== Work order ==
Reproduce the full listing below unchanged, apart from the pictures.

--------------------

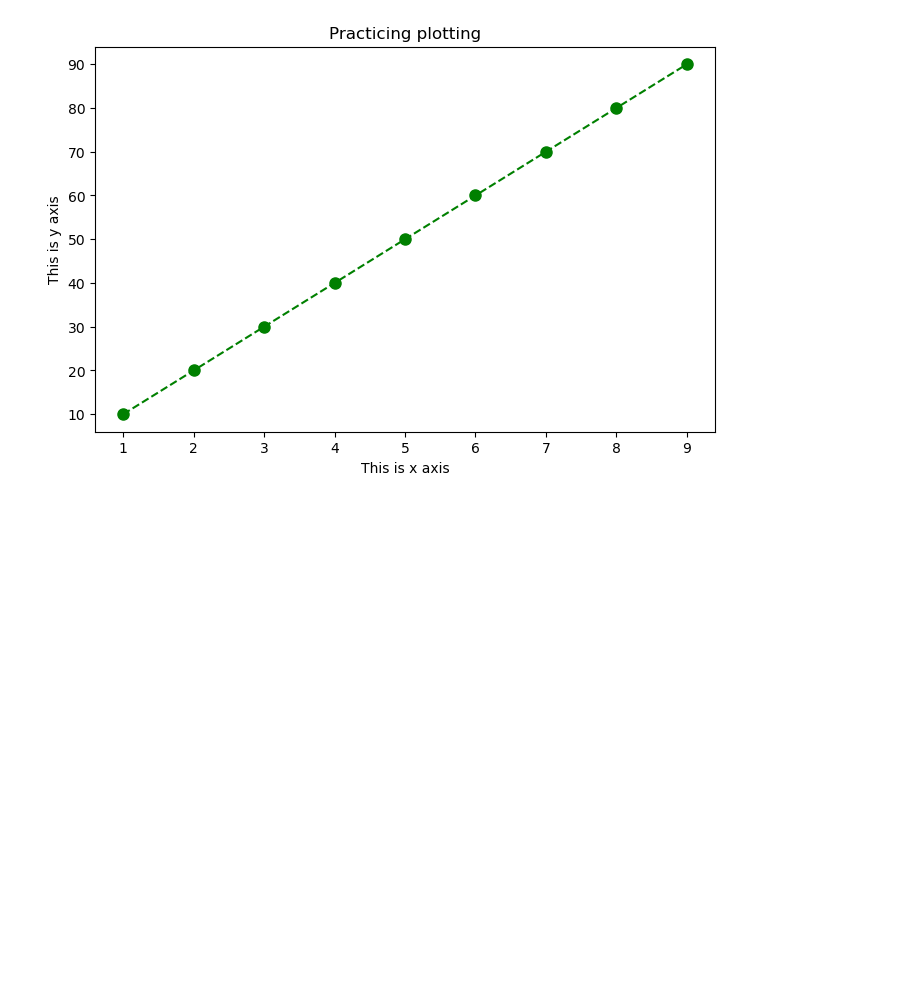
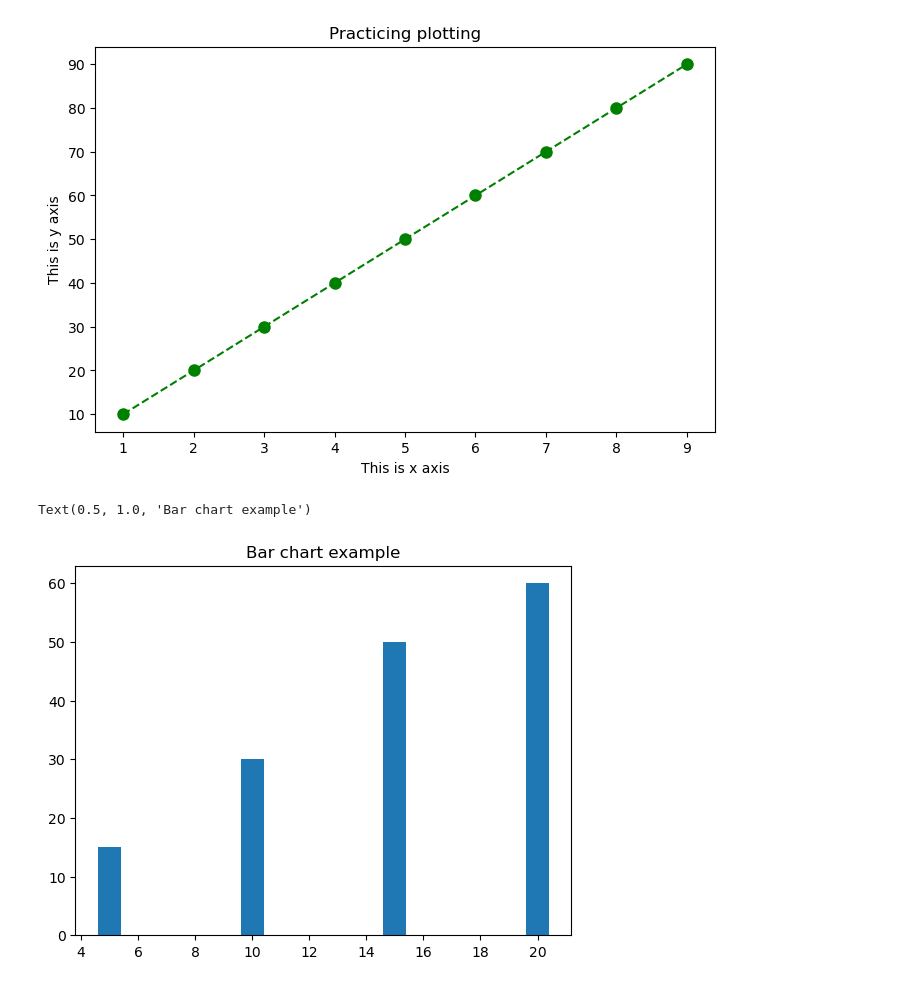
Before and after one commit to YashNotCoder/Python-Learning, a Jupyter notebook: Libraries/Matplotlib/Basics of matplotlib.ipynb, the cells around one changed output. Saved outputs shown, nothing was run; the diff lists cells and outputs as text; code cells hidden in the pictures; blank space fills up the shorter version.

Commit message:
Learning Bar Chart

```diff
--- a/Libraries/Matplotlib/Basics of matplotlib.ipynb
+++ b/Libraries/Matplotlib/Basics of matplotlib.ipynb
@@ -41,3 +41,12 @@ plt.ylabel("This is y axis")
 plt.show()
 # %% [output]
 [figure]
+# %%
+x1 = [5 , 10 , 15 , 20]
+y1 = [15, 30 , 50 , 60]
+
+plt.bar(x1,y1)
+plt.title('Bar chart example')
+# %% [output]
+Text(0.5, 1.0, 'Bar chart example')
+[figure, added]
```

--------------------

== Answer for the task ==
Before and after one commit to YashNotCoder/Python-Learning, a Jupyter notebook: Libraries/Matplotlib/Basics of matplotlib.ipynb, the cells around one changed output. Saved outputs shown, nothing was run; the diff lists cells and outputs as text; code cells hidden in the pictures; blank space fills up the shorter version.

Commit message:
Learning Bar Chart

```diff
--- a/Libraries/Matplotlib/Basics of matplotlib.ipynb
+++ b/Libraries/Matplotlib/Basics of matplotlib.ipynb
@@ -41,3 +41,12 @@ plt.ylabel("This is y axis")
 plt.show()
 # %% [output]
 [figure]
+# %%
+x1 = [5 , 10 , 15 , 20]
+y1 = [15, 30 , 50 , 60]
+
+plt.bar(x1,y1)
+plt.title('Bar chart example')
+# %% [output]
+Text(0.5, 1.0, 'Bar chart example')
+[figure, added]
```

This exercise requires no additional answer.